**Exercise**
Whenever a line carries the word "site", pull it out of the entries.

**User interface change data**
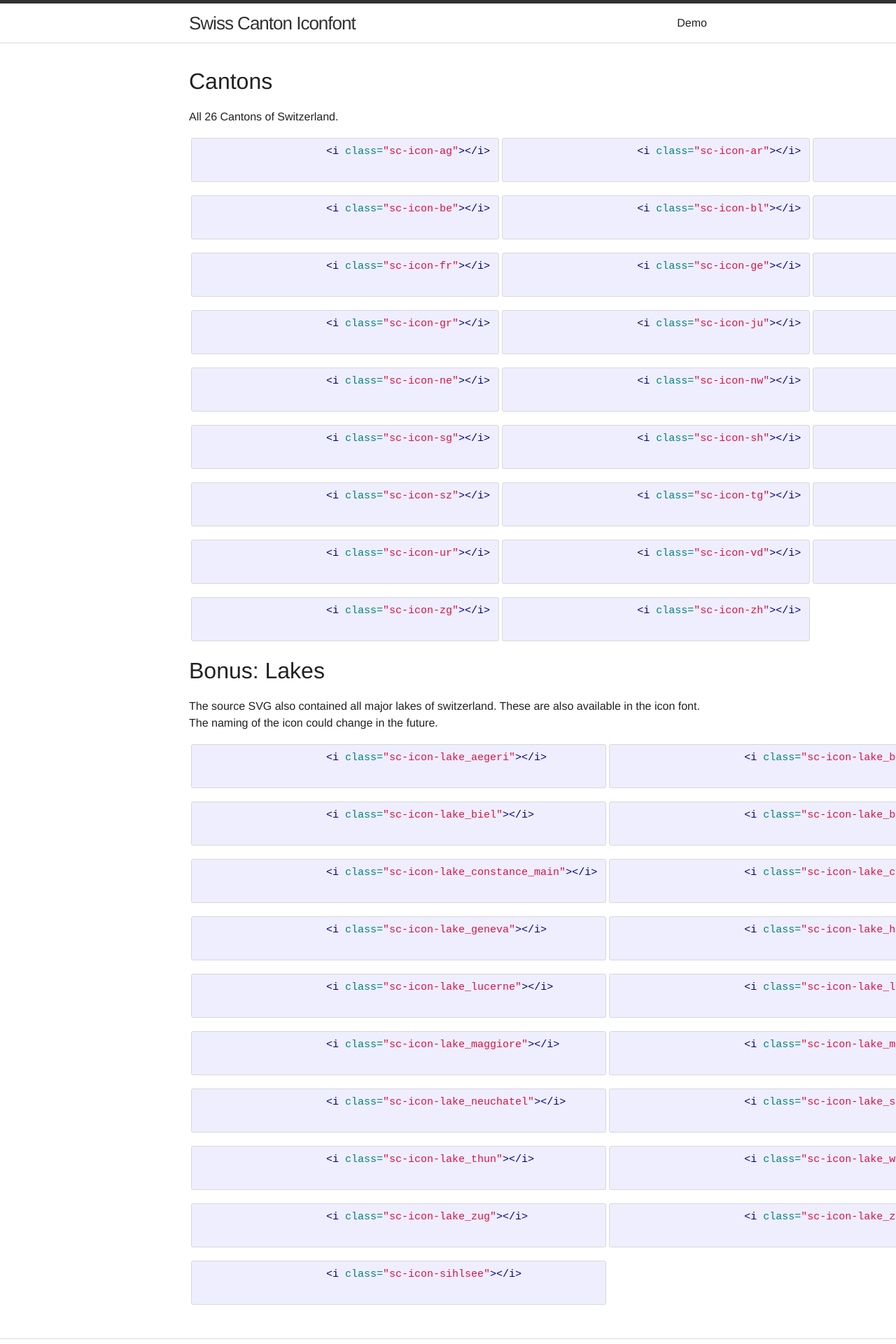
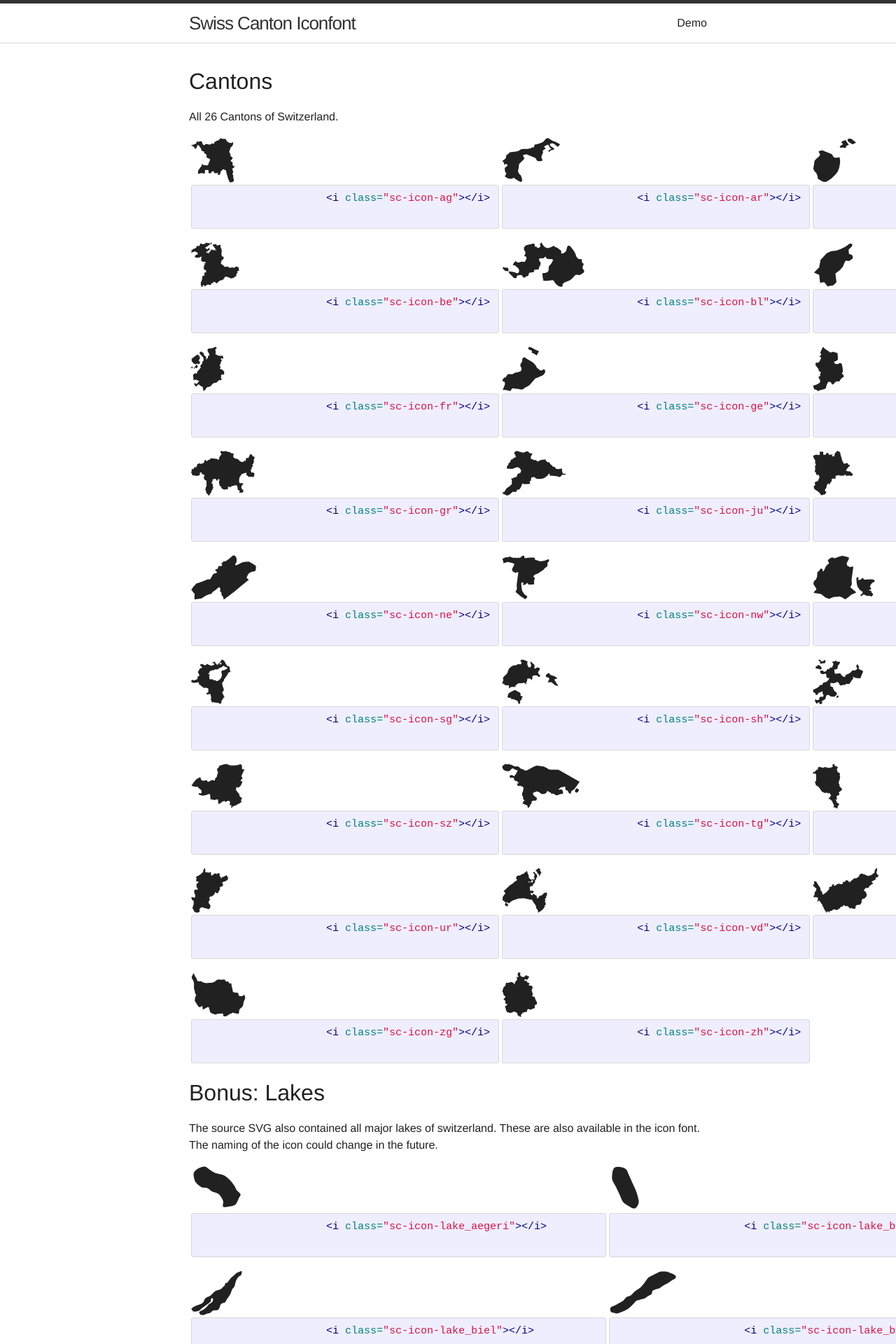
Before and after one commit to stefanzweifel/swiss-canton-iconfont, a Jekyll site: the page built from demo.md, in a window 1280 px wide. Shown: the top 1920 px of the page at 70% size. Built offline with Jekyll 4.4.1, drawn with Linux system fonts in a browser that asks for light colours.

Commit message:
Gh-pages is confusing :(

```diff
--- a/_includes/head.html
+++ b/_includes/head.html
@@ -6,7 +6,7 @@
     <title>{% if page.title %}{{ page.title }}{% else %}{{ site.title }}{% endif %}</title>
     <meta name="description" content="{% if page.excerpt %}{{ page.excerpt | strip_html | strip_newlines | truncate: 160 }}{% else %}{{ site.description }}{% endif %}">
 
-    <link rel="stylesheet" href="{{ "dist/css/style.css" | prepend: site.baseurl }}">
+    <link rel="stylesheet" href="{{ "/dist/css/style.css" | prepend: site.baseurl }}">
 
     <link rel="stylesheet" href="{{ "/css/main.css" | prepend: site.baseurl }}">
     <link rel="canonical" href="{{ page.url | replace:'index.html','' | prepend: site.baseurl | prepend: site.url }}">
```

**Answer to this exercise**
Before and after one commit to stefanzweifel/swiss-canton-iconfont, a Jekyll site: the page built from demo.md, in a window 1280 px wide. Shown: the top 1920 px of the page at 70% size. Built offline with Jekyll 4.4.1, drawn with Linux system fonts in a browser that asks for light colours.
     <title>{% if page.title %}{{ page.title }}{% else %}{{ site.title }}{% endif %}</title>
     <meta name="description" content="{% if page.excerpt %}{{ page.excerpt | strip_html | strip_newlines | truncate: 160 }}{% else %}{{ site.description }}{% endif %}">
-    <link rel="stylesheet" href="{{ "dist/css/style.css" | prepend: site.baseurl }}">
+    <link rel="stylesheet" href="{{ "/dist/css/style.css" | prepend: site.baseurl }}">
     <link rel="stylesheet" href="{{ "/css/main.css" | prepend: site.baseurl }}">
     <link rel="canonical" href="{{ page.url | replace:'index.html','' | prepend: site.baseurl | prepend: site.url }}">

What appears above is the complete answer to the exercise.